Provided information:
-*-

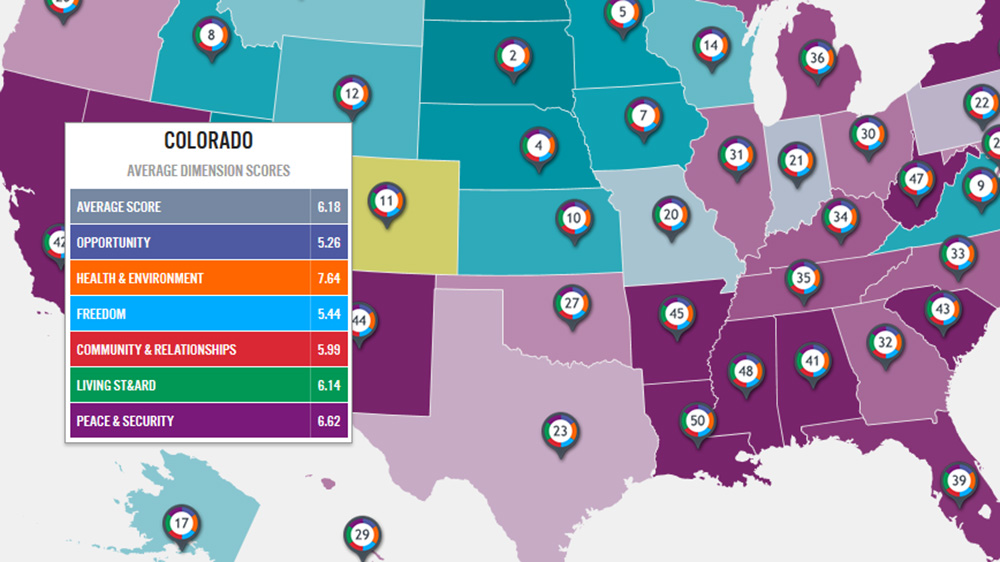
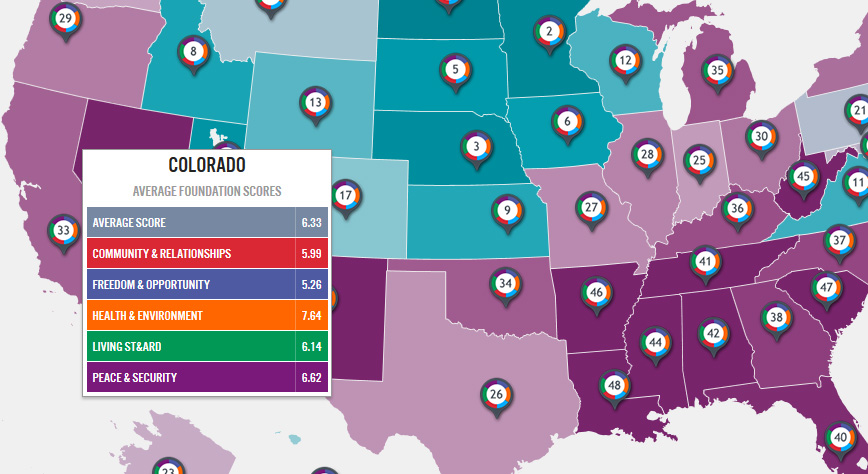
update

diff --git a/wp-content/themes/life-measures/css/app/interactive-map.css b/wp-content/themes/life-measures/css/app/interactive-map.css
@@ -896,32 +896,65 @@ body#interactive-map .dim.average_score,.dimension.average_score {
     background-color: #7688A2;
 }
 
-/**
- *Opportunity 
+/** 
+ *Community and Relationships 
  */
-body#interactive-map .dim.poverty,.dimension.poverty {
-    background-color: rgb(86, 99, 178);;
+body#interactive-map .dim.community_life,.dimension.community_life {
+    background-color: rgb(240, 44, 57);
 }
 
-body#interactive-map .dim.employment,.dimension.employment {
-    background-color: rgb(94, 108, 194);
+body#interactive-map .dim.family_life,.dimension.family_life {
+    background-color: rgb(255, 48, 62);
 }
 
-body#interactive-map .dim.community_vitality,.dimension.community_vitality {
-    background-color: rgb(101, 117, 211);
+/**
+ *Freedom and Opportunity 
+ */
+body#interactive-map .dim.personal_freedom,.dimension.personal_freedom, .dimension.political_freedom {
+    background-color: #5663B2;
 }
 
-body#interactive-map .dim.education,.dimension.education {
-    background-color: rgb(109, 126, 227);
+body#interactive-map .dim.civil_liberties,.dimension.civil_liberties {
+    background-color: #5E6CC2;
 }
 
-body#interactive-map .dim.community_basics,.dimension.community_basics {
-    background-color: rgb(101, 117, 211);
+body#interactive-map .dim.religious_freedom,.dimension.religious_freedom {
+    background-color: #6575D3;
+}
+
+body#interactive-map .dim.economic_freedom,.dimension.economic_freedom {
+    background-color: #6D7EE3;
+}
+
+body#interactive-map .dim.perceived_opportunities,.dimension.perceived_opportunities {
+    background-color: #6d7eed;
 }
 
 body#interactive-map .dim.entrepreneurship,.dimension.entrepreneurship {
-    background-color: rgb(109, 126, 227);
+    background-color: #6d7ef1;
 }
+
+body#interactive-map .dim.employment,.dimension.employment {
+    background-color: #6d7ef6;
+}
+
+body#interactive-map .dim.personal_freedom,.dimension.personal_freedom {
+    background-color: #5663B2;
+}
+
+body#interactive-map .dim.work,.dimension.work {
+    background-color: #6575D3;
+}
+
+body#interactive-map .dim.local_opportunity,.dimension.local_opportunity {
+    background-color: #6D7EE3;
+}
+
+body#interactive-map .dim.education,.dimension.education {
+    background-color: #6d7eed;
+}
+
+
 
 /**
  *Health and Environment 
@@ -939,75 +972,29 @@ body#interactive-map .dim.environmental_health,.dimension.environmental_health {
 }
 
 /** 
- *Freedom 
- */
-body#interactive-map .dim.personal_freedom,.dimension.personal_freedom {
-    background-color: rgb(0, 189, 255);
-}
-
-body#interactive-map .dim.economic_freedom,.dimension.economic_freedom {
-    background-color: rgb(0, 189, 255);
-}
-
-body#interactive-map .dim.political_freedom,.dimension.political_freedom {
-    background-color: rgb(0, 189, 255);;
-}
-
-body#interactive-map .dim.civil_liberties,.dimension.civil_liberties {
-    background-color: rgb(0, 206, 255);
-}
-
-body#interactive-map .dim.religious_freedom,.dimension.religious_freedom {
-    background-color: rgb(0, 224, 255);
-}
-
-body#interactive-map .dim.economic_freedom,.dimension.economic_freedom {
-    background-color: rgb(0, 241, 255);
-}
-
-body#interactive-map .dim.perceived_freedom,.dimension.perceived_freedom {
-    background-color: rgb(0, 255, 255);
-}
-
-/** 
- *Community and Relationships 
- */
-body#interactive-map .dim.community_life,.dimension.community_life {
-    background-color: rgb(240, 44, 57);
-}
-
-body#interactive-map .dim.family_life,.dimension.family_life {
-    background-color: rgb(255, 48, 62);
-}
-
-/** 
  *Living Standard 
  */
-body#interactive-map .dim.current_living_standard,.dimension.current_living_standard {
-    background-color: rgb(0, 167, 94);
+body#interactive-map .dim.income,.dimension.income {
+    background-color: #00A75E;
 }
 
-body#interactive-map .dim.improvement_in_living_standard,.dimension.improvement_in_living_standard {
-    background-color: rgb(0, 182, 102);
+body#interactive-map .dim.poverty,.dimension.poverty {
+    background-color: #00B666;
+}
+
+body#interactive-map .dim.resources,.dimension.resources, .dimension.living_standard_perceptions{
+    background-color: #00b66c;
 }
 
 /** 
  *Peace and Security 
  */
-body#interactive-map .dim.violent_crime_rate,.dimension.violent_crime_rate {
-    background-color: rgb(134, 28, 134);
+body#interactive-map .dim.crime,.dimension.crime {
+    background-color: #861C86;
 }
 
-body#interactive-map .dim.property_crime_rate,.dimension.property_crime_rate {
-    background-color: rgb(146, 30, 146);
-}
-
-body#interactive-map .dim.perceived_local_safety,.dimension.perceived_local_safety {
-    background-color: rgb(159, 33, 159);
-}
-
-body#interactive-map .dim.trust,.dimension.trust {
-    background-color: rgb(171, 35, 171);
+body#interactive-map .dim.peace_and_security_perceptions,.dimension.peace_and_security_perceptions {
+    background-color: #921E92;
 }
 
 body#interactive-map .dim.violence_and_ethnic_warfare,.dimension.violence_and_ethnic_warfare {

diff --git a/wp-content/themes/life-measures/page-interactive-map.php b/wp-content/themes/life-measures/page-interactive-map.php
@@ -408,7 +408,7 @@ get_header(); ?>
 									</li>
 								</ul>
 							</li>
-							<li id="world_component_container_opportunity" class="world_opportunity">
+							<li id="world_component_container_freedom_and_opportunity" class="world_opportunity">
 								<div class="dimension freedom_and_opportunity active" id="world_opportunity">
 									<div class="dimension-title-container freedom_and_opportunity">
 										<img src="<?php echo get_template_directory_uri(); ?>/images/dimensions_symbol/white/Symbol-Opportunity.png" id="image-container">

-*-

Work item: When you output the listing, reproduce it exactly but drop its pictures.

Output of the exercise:
update

diff --git a/wp-content/themes/life-measures/css/app/interactive-map.css b/wp-content/themes/life-measures/css/app/interactive-map.css
@@ -896,32 +896,65 @@ body#interactive-map .dim.average_score,.dimension.average_score {
     background-color: #7688A2;
 }
 
-/**
- *Opportunity 
+/** 
+ *Community and Relationships 
  */
-body#interactive-map .dim.poverty,.dimension.poverty {
-    background-color: rgb(86, 99, 178);;
+body#interactive-map .dim.community_life,.dimension.community_life {
+    background-color: rgb(240, 44, 57);
 }
 
-body#interactive-map .dim.employment,.dimension.employment {
-    background-color: rgb(94, 108, 194);
+body#interactive-map .dim.family_life,.dimension.family_life {
+    background-color: rgb(255, 48, 62);
 }
 
-body#interactive-map .dim.community_vitality,.dimension.community_vitality {
-    background-color: rgb(101, 117, 211);
+/**
+ *Freedom and Opportunity 
+ */
+body#interactive-map .dim.personal_freedom,.dimension.personal_freedom, .dimension.political_freedom {
+    background-color: #5663B2;
 }
 
-body#interactive-map .dim.education,.dimension.education {
-    background-color: rgb(109, 126, 227);
+body#interactive-map .dim.civil_liberties,.dimension.civil_liberties {
+    background-color: #5E6CC2;
 }
 
-body#interactive-map .dim.community_basics,.dimension.community_basics {
-    background-color: rgb(101, 117, 211);
+body#interactive-map .dim.religious_freedom,.dimension.religious_freedom {
+    background-color: #6575D3;
+}
+
+body#interactive-map .dim.economic_freedom,.dimension.economic_freedom {
+    background-color: #6D7EE3;
+}
+
+body#interactive-map .dim.perceived_opportunities,.dimension.perceived_opportunities {
+    background-color: #6d7eed;
 }
 
 body#interactive-map .dim.entrepreneurship,.dimension.entrepreneurship {
-    background-color: rgb(109, 126, 227);
+    background-color: #6d7ef1;
 }
+
+body#interactive-map .dim.employment,.dimension.employment {
+    background-color: #6d7ef6;
+}
+
+body#interactive-map .dim.personal_freedom,.dimension.personal_freedom {
+    background-color: #5663B2;
+}
+
+body#interactive-map .dim.work,.dimension.work {
+    background-color: #6575D3;
+}
+
+body#interactive-map .dim.local_opportunity,.dimension.local_opportunity {
+    background-color: #6D7EE3;
+}
+
+body#interactive-map .dim.education,.dimension.education {
+    background-color: #6d7eed;
+}
+
+
 
 /**
  *Health and Environment 
@@ -939,75 +972,29 @@ body#interactive-map .dim.environmental_health,.dimension.environmental_health {
 }
 
 /** 
- *Freedom 
- */
-body#interactive-map .dim.personal_freedom,.dimension.personal_freedom {
-    background-color: rgb(0, 189, 255);
-}
-
-body#interactive-map .dim.economic_freedom,.dimension.economic_freedom {
-    background-color: rgb(0, 189, 255);
-}
-
-body#interactive-map .dim.political_freedom,.dimension.political_freedom {
-    background-color: rgb(0, 189, 255);;
-}
-
-body#interactive-map .dim.civil_liberties,.dimension.civil_liberties {
-    background-color: rgb(0, 206, 255);
-}
-
-body#interactive-map .dim.religious_freedom,.dimension.religious_freedom {
-    background-color: rgb(0, 224, 255);
-}
-
-body#interactive-map .dim.economic_freedom,.dimension.economic_freedom {
-    background-color: rgb(0, 241, 255);
-}
-
-body#interactive-map .dim.perceived_freedom,.dimension.perceived_freedom {
-    background-color: rgb(0, 255, 255);
-}
-
-/** 
- *Community and Relationships 
- */
-body#interactive-map .dim.community_life,.dimension.community_life {
-    background-color: rgb(240, 44, 57);
-}
-
-body#interactive-map .dim.family_life,.dimension.family_life {
-    background-color: rgb(255, 48, 62);
-}
-
-/** 
  *Living Standard 
  */
-body#interactive-map .dim.current_living_standard,.dimension.current_living_standard {
-    background-color: rgb(0, 167, 94);
+body#interactive-map .dim.income,.dimension.income {
+    background-color: #00A75E;
 }
 
-body#interactive-map .dim.improvement_in_living_standard,.dimension.improvement_in_living_standard {
-    background-color: rgb(0, 182, 102);
+body#interactive-map .dim.poverty,.dimension.poverty {
+    background-color: #00B666;
+}
+
+body#interactive-map .dim.resources,.dimension.resources, .dimension.living_standard_perceptions{
+    background-color: #00b66c;
 }
 
 /** 
  *Peace and Security 
  */
-body#interactive-map .dim.violent_crime_rate,.dimension.violent_crime_rate {
-    background-color: rgb(134, 28, 134);
+body#interactive-map .dim.crime,.dimension.crime {
+    background-color: #861C86;
 }
 
-body#interactive-map .dim.property_crime_rate,.dimension.property_crime_rate {
-    background-color: rgb(146, 30, 146);
-}
-
-body#interactive-map .dim.perceived_local_safety,.dimension.perceived_local_safety {
-    background-color: rgb(159, 33, 159);
-}
-
-body#interactive-map .dim.trust,.dimension.trust {
-    background-color: rgb(171, 35, 171);
+body#interactive-map .dim.peace_and_security_perceptions,.dimension.peace_and_security_perceptions {
+    background-color: #921E92;
 }
 
 body#interactive-map .dim.violence_and_ethnic_warfare,.dimension.violence_and_ethnic_warfare {

diff --git a/wp-content/themes/life-measures/page-interactive-map.php b/wp-content/themes/life-measures/page-interactive-map.php
@@ -408,7 +408,7 @@ get_header(); ?>
 									</li>
 								</ul>
 							</li>
-							<li id="world_component_container_opportunity" class="world_opportunity">
+							<li id="world_component_container_freedom_and_opportunity" class="world_opportunity">
 								<div class="dimension freedom_and_opportunity active" id="world_opportunity">
 									<div class="dimension-title-container freedom_and_opportunity">
 										<img src="<?php echo get_template_directory_uri(); ?>/images/dimensions_symbol/white/Symbol-Opportunity.png" id="image-container">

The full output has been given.